This is one of my favorite parent quotes. It comes from a longtime parent whose children attended camp for years and are now finishing college and/or entering the “real world”.

Before I fully explain the quote, please allow me a tangent. It was an odd conversation that I had with Susie Ma’am. [Note: at camp, we have the “4 R’s”, one of which is “respect”, so everyone’s name ends with Ma’am or Sir.]

The details of the conversation are not relevant, but the reality behind it was enlightening. I will change the actual content to make my point painfully clear.

Susie Ma’am: “I think the solution to this situation is the color blue.” Me: “I am not sure. I really think it is a combination of yellow and green.” Susie Ma’am: “Maybe it should be the color of the sky.” Me: “No, I think the color of the ocean.”

OK, you get the point. We had a 10-minute discussion during which we were in almost complete agreement, but it FELT like a disagreement bordering on an argument. Prior to this year, we rarely had these odd talks, but they are happening more this summer.

No, I am not conducting blog-based marriage therapy. We are fine. But I do find these chats illustrative even if a little embarrassing to admit.

This last year and a half have stretched all of our coping mechanisms and our patience. We as a nation have dealt with real challenges and difficulties – worry about loved ones, job security, the education of our kiddos, their emotional development, the omnipresence of the very screen-time we had planned to reduce, and political polarization. We are all just a little more worried, more frustrated, less forgiving and more worn down.

We are like cars with very thin brake pads. We can stop, but not as well and not without squeaking.

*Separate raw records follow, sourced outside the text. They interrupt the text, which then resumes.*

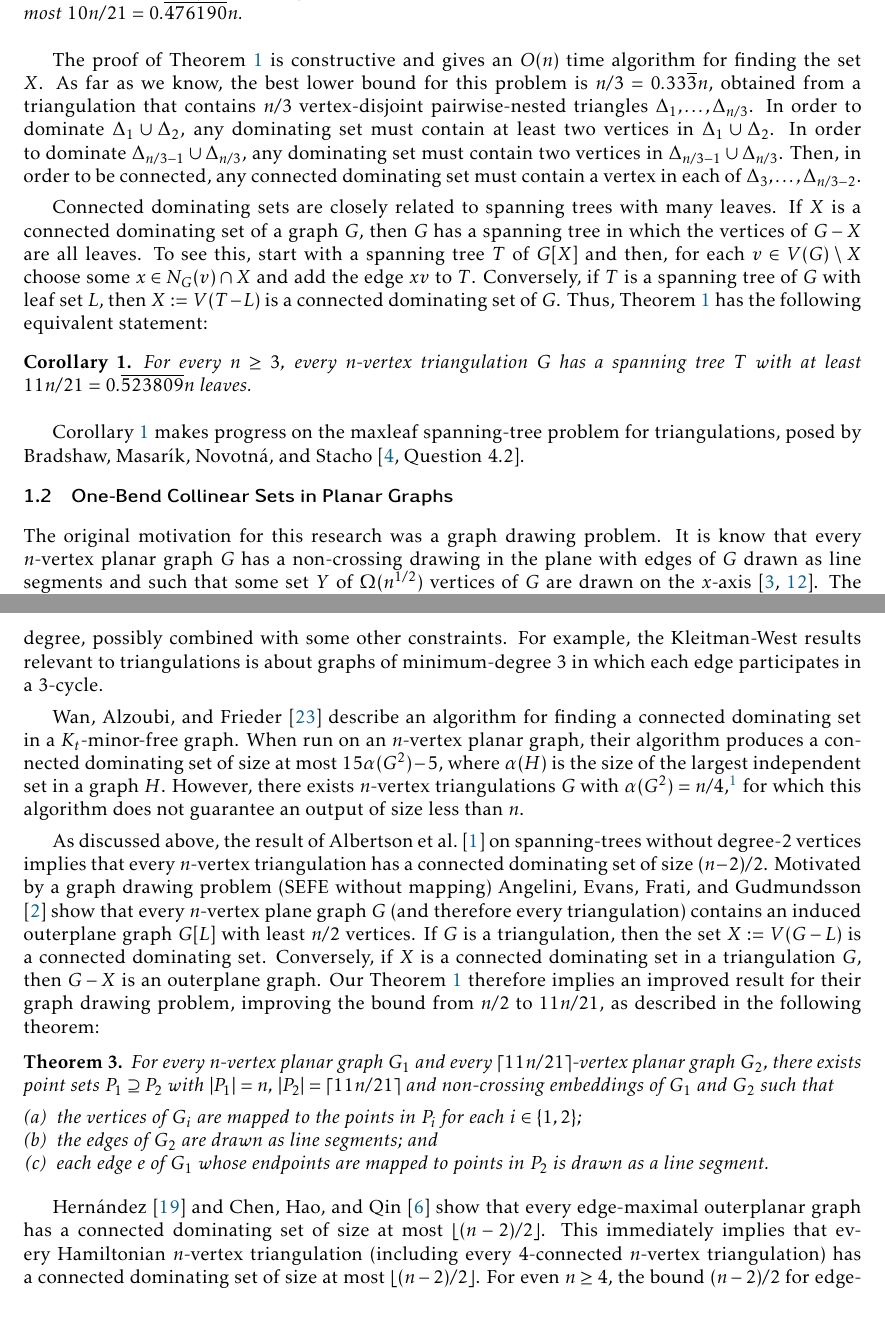
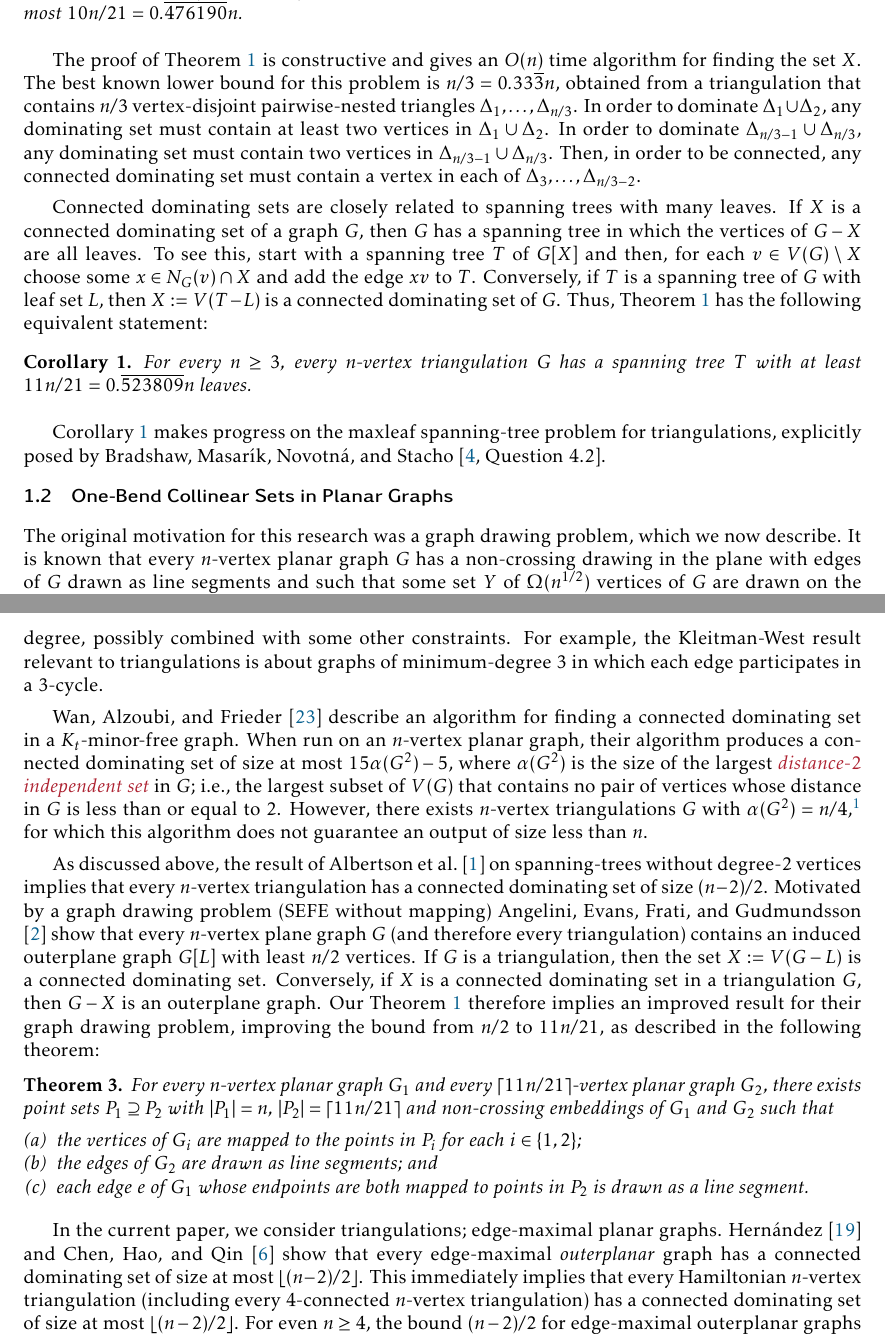
Before and after one commit to patmorin/cds2, a LaTeX paper (main.tex): two parts of pages 2 and 3 of 24, joined at a grey line, cut so that both start at the same text. Compiled offline with pdfLaTeX.

Commit message:
Little fixes

```diff
--- a/main.tex
+++ b/main.tex
@@ -98,7 +98,7 @@ In the current paper, we consider connected dominating sets in triangulations.
   For every $n\ge 3$, every $n$-vertex triangulation $G$ has a connected dominating set $X$ of size at most $10n/21= 0.\overline{476190}n$.
 \end{thm}
 
-The proof of \cref{main_result2} is constructive and gives an $O(n)$ time algorithm for finding the set $X$.  As far as we know, the best lower bound for this problem is $n/3 = 0.33\overline{3} n$, obtained from a triangulation that contains $n/3$ vertex-disjoint pairwise-nested triangles $\Delta_1,\ldots,\Delta_{n/3}$.  In order to dominate $\Delta_1\cup \Delta_2$, any dominating set must contain at least two vertices in $\Delta_1 \cup \Delta_2$. In order to dominate $\Delta_{n/3-1}\cup \Delta_{n/3}$, any dominating set must contain two vertices in $\Delta_{n/3-1}\cup\Delta_{n/3}$.  Then, in order to be connected, any connected dominating set must contain a vertex in each of $\Delta_3,\ldots,\Delta_{n/3-2}$.
+The proof of \cref{main_result2} is constructive and gives an $O(n)$ time algorithm for finding the set $X$.  The best known lower bound for this problem is $n/3 = 0.33\overline{3} n$, obtained from a triangulation that contains $n/3$ vertex-disjoint pairwise-nested triangles $\Delta_1,\ldots,\Delta_{n/3}$.  In order to dominate $\Delta_1\cup \Delta_2$, any dominating set must contain at least two vertices in $\Delta_1 \cup \Delta_2$. In order to dominate $\Delta_{n/3-1}\cup \Delta_{n/3}$, any dominating set must contain two vertices in $\Delta_{n/3-1}\cup\Delta_{n/3}$.  Then, in order to be connected, any connected dominating set must contain a vertex in each of $\Delta_3,\ldots,\Delta_{n/3-2}$.
 
 Connected dominating sets are closely related to spanning trees with many leaves.  If $X$ is a connected dominating set of a graph $G$, then $G$ has a spanning tree in which the vertices of $G-X$ are all leaves.  To see this, start with a spanning tree $T$ of $G[X]$ and then, for each  $v\in V(G)\setminus X$ choose some $x\in N_G(v)\cap X$ and add the edge $xv$ to $T$. Conversely, if $T$ is a spanning tree of $G$ with leaf set $L$, then $X:=V(T-L)$ is a connected dominating set of $G$.  Thus, \cref{main_result2} has the following equivalent statement:
 
@@ -106,13 +106,13 @@ Connected dominating sets are closely related to spanning trees with many leaves
   For every $n\ge 3$, every $n$-vertex triangulation $G$ has a spanning tree $T$ with at least $11n/21= 0.\overline{523809}n$ leaves.
 \end{cor}
 
-\Cref{main_theorem_cor} makes progress on the maxleaf spanning-tree problem for triangulations, posed by \citet[Question~4.2]{bradshaw.masarik.ea:robust}.
+\Cref{main_theorem_cor} makes progress on the maxleaf spanning-tree problem for triangulations, explicitly posed by \citet[Question~4.2]{bradshaw.masarik.ea:robust}.
 
 
 \subsection{One-Bend Collinear Sets in Planar Graphs}
 
 
-The original motivation for this research was a graph drawing problem.  It is know that every $n$-vertex planar graph $G$ has a non-crossing drawing in the plane with edges of $G$ drawn as line segments and such that some set $Y$ of $\Omega(n^{1/2})$ vertices of $G$ are drawn on the $x$-axis \cite{bose.dujmovic:polynomial,dujmovic:utility}.  The set $Y$ is called a \defin{collinear set}.  For bounded-degree planar graphs, this result can be improved to $|Y|=\Omega(n^{0.8})$ \cite{dujmovic.morin:dual}.  Determining the supremum value of $\alpha$ such that every $n$-vertex planar graph has a collinear set of size $\Omega(n^{\alpha})$ remains a difficult open problem, but it is known that $\alpha \le \log_{23}(22)<0.9859$ \cite{ravsky.verbitsky:collinear}.
+The original motivation for this research was a graph drawing problem, which we now describe.  It is known that every $n$-vertex planar graph $G$ has a non-crossing drawing in the plane with edges of $G$ drawn as line segments and such that some set $Y$ of $\Omega(n^{1/2})$ vertices of $G$ are drawn on the $x$-axis \cite{bose.dujmovic:polynomial,dujmovic:utility}.  The set $Y$ is called a \defin{collinear set}.  For bounded-degree planar graphs, this result can be improved to $|Y|=\Omega(n^{0.8})$ \cite{dujmovic.morin:dual}.  Determining the supremum value of $\alpha$ such that every $n$-vertex planar graph has a collinear set of size $\Omega(n^{\alpha})$ remains a difficult open problem, but it is known that $\alpha \le \log_{23}(22)<0.9859$ \cite{ravsky.verbitsky:collinear}.
 
 We consider a relaxation of this problem in which the edges of the graph can be drawn as a polygonal path consisting of at most two line segments.  Such a drawing is called a \defin{one-bend} drawing of $G$.  A subset $Y$ of $V(G)$ is a \defin{one-bend collinear set} if $G$ has a one-bend drawing in which all vertices of $Y$ appear on the $x$-axis.  We show that, for any spanning tree $T$ of $G$, the leaves of $T$ are a one-bend collinear set of $G$.  Combined with \cref{main_theorem_cor}, this gives:
 
@@ -126,9 +126,9 @@ Note that if all the vertices of $G$ are on the $x$-axis then no edge in a one-b
 
 \paragraph{Connected Dominating Sets}
 
-The book chapter by \citet{chellali.favaron:connected} surveys combinatorial results on connected-dominating sets, including the result of \citet{kleitman.west:spanning} mentioned above.  Most results of this form focus on graphs with lower bounds on their minimum degree, possibly combined with some other constraints.  For example, the Kleitman-West results relevant to triangulations is about graphs of minimum-degree $3$ in which each edge participates in a $3$-cycle.
+The book chapter by \citet{chellali.favaron:connected} surveys combinatorial results on connected-dominating sets, including the result of \citet{kleitman.west:spanning} mentioned above.  Most results of this form focus on graphs with lower bounds on their minimum degree, possibly combined with some other constraints.  For example, the Kleitman-West result relevant to triangulations is about graphs of minimum-degree $3$ in which each edge participates in a $3$-cycle.
 
-\citet{wan.alzoubi.ea:simple} describe an algorithm for finding a connected dominating set in a $K_t$-minor-free graph. When run on an $n$-vertex planar graph, their algorithm produces a connected dominating set of size at most $15\alpha(G^2)-5$, where $\alpha(H)$ is the size of the largest independent set in a graph $H$.  However, there exists $n$-vertex triangulations $G$ with $\alpha(G^2)=n/4$,\footnote{To create such a triangulation, start with $n/4$ vertex-disjoint copies of $K_4$ embedded so that each copy contributes three vertices to the outer face and has one inner vertex, and then add edges arbitrarily to create a triangulation.  Then the inner vertices of the copies of the original copies of $K_4$ form an independent set in $G^2$.} for which this algorithm does not guarantee an output of size less than $n$.
+\citet{wan.alzoubi.ea:simple} describe an algorithm for finding a connected dominating set in a $K_t$-minor-free graph. When run on an $n$-vertex planar graph, their algorithm produces a connected dominating set of size at most $15\alpha(G^2)-5$, where $\alpha(G^2)$ is the size of the largest \defin{distance-$2$ independent set} in $G$; i.e., the largest subset of $V(G)$ that contains no pair of vertices whose distance in $G$ is less than or equal to $2$.  However, there exists $n$-vertex triangulations $G$ with $\alpha(G^2)=n/4$,\footnote{To create such a triangulation, start with $n/4$ vertex-disjoint copies of $K_4$ embedded so that each copy contributes three vertices to the outer face and has one inner vertex, and then add edges arbitrarily to create a triangulation.  Then the inner vertices of the copies of the original copies of $K_4$ form an independent set in $G^2$.} for which this algorithm does not guarantee an output of size less than $n$.
 
 As discussed above, the result of \citet{albertson.berman.ea:graphs} on spanning-trees without degree-$2$ vertices implies that every $n$-vertex triangulation has a connected dominating set of size $(n-2)/2$.  Motivated by  a graph drawing problem (SEFE without mapping) \citet{angelini.evans.ea:sefe} show that every $n$-vertex plane graph $G$ (and therefore every triangulation) contains an induced outerplane graph $G[L]$ with least $n/2$ vertices.  If $G$ is a triangulation, then the set $X:=V(G-L)$ is a connected dominating set.  Conversely, if $X$ is a connected dominating set in a triangulation $G$, then $G-X$ is an outerplane graph.  Our \cref{main_result2} therefore implies an improved result for their graph drawing problem, improving the bound from $n/2$ to $11n/21$, as described in the following theorem:
 
@@ -137,11 +137,11 @@ As discussed above, the result of \citet{albertson.berman.ea:graphs} on spanning
   \begin{compactenum}[(a)]
     \item the vertices of $G_i$ are mapped to the points in $P_i$ for each $i\in\{1,2\}$;
     \item the edges of $G_2$ are drawn as line segments; and
-    \item each edge $e$ of $G_1$ whose endpoints are mapped to points in $P_2$ is drawn as a line segment.
+    \item each edge $e$ of $G_1$ whose endpoints are both mapped to points in $P_2$ is drawn as a line segment.
   \end{compactenum}
 \end{thm}
 
-\citet{hernandez:vigilancia} and \citet{chen.hao.ea:bounds} show that every edge-maximal outerplanar graph has a connected dominating set of size at most $\lfloor (n-2)/2\rfloor$. This immediately implies that every Hamiltonian $n$-vertex triangulation (including every $4$-connected $n$-vertex triangulation) has a connected dominating set of size at most $\lfloor (n-2)/2\rfloor$.  For even $n\ge 4$, the bound $(n-2)/2$ for edge-maximal outerplanar graphs is tight, as is easily seen by constructing a graph with two degree-$2$ vertices $s$ and $t$ and $(n-2)/2$ disjoint edges, each of which separates $s$ from $t$.  \citet{zhuang:connected} parameterizes the problem by the number, $k$,  of degree-$2$ vertices, and shows that any $n$-vertex edge-maximal outerplanar graph with $k$ degree-$2$ vertices has a connected dominating set of size at most $\lfloor\min\{(n+k-4)/2,2(n-k)/3\}\rfloor$.
+In the current paper, we consider triangulations; edge-maximal planar graphs. \citet{hernandez:vigilancia} and \citet{chen.hao.ea:bounds} show that every edge-maximal \emph{outerplanar} graph has a connected dominating set of size at most $\lfloor (n-2)/2\rfloor$. This immediately implies that every Hamiltonian $n$-vertex triangulation (including every $4$-connected $n$-vertex triangulation) has a connected dominating set of size at most $\lfloor (n-2)/2\rfloor$.  For even $n\ge 4$, the bound $(n-2)/2$ for edge-maximal outerplanar graphs is tight, as is easily seen by constructing a graph with two degree-$2$ vertices $s$ and $t$ and $(n-2)/2$ disjoint edges, each of which separates $s$ from $t$.  \citet{zhuang:connected} parameterizes the problem by the number, $k$,  of degree-$2$ vertices, and shows that any $n$-vertex edge-maximal outerplanar graph with $k$ degree-$2$ vertices has a connected dominating set of size at most $\lfloor\min\{(n+k-4)/2,2(n-k)/3\}\rfloor$.
 
 %
 %
```
Also changed, not shown: main.bib (+2 -1 lines), main.tex (10 more changed lines).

I share this so that I can help you understand how this phenomenon has manifest itself at camp and how you can make this an opportunity for your child. It will also bring me back to the “dividend” quote.

First, our campers and counselors are just like us. We all have thin brake pads. They also have reduced social skills due to reduced interactions over the past year. Zoom school is not the same as a classroom at your elementary school or college. Even students that went to in-person classes have had their extracurricular activities and playdates reduced. Counselors have spent more time in their dorm rooms than in the Quad.

Second, it is important to recognize that this year really is different from other years. I started the summer thinking this would be a breeze compared to last year, but found I was wrong. It is important to see the challenge.

Because when you see the challenge, you can find the opportunity.

The opportunity is to slightly adjust our goals for camp.

Rather than thinking of camp as a short-term “fun” time (like a day at Disneyworld), we should see it as an investment in our kiddos’ futures.

They WILL have fun, but they will also need to rediscover and remaster their interpersonal skills. They may be a bit more anxious or less patient. If this is true, it will be true at school in the fall for everyone else.

But your children will be growing stronger and more adept NOW, while playing and trying fun activities, rather than conjugating verbs or working math problems. This practice will put them ahead of their peers. In fact, it is my hope that they will help lead their peers back to normalcy.

That will be the dividend of this summer.

Steve Sir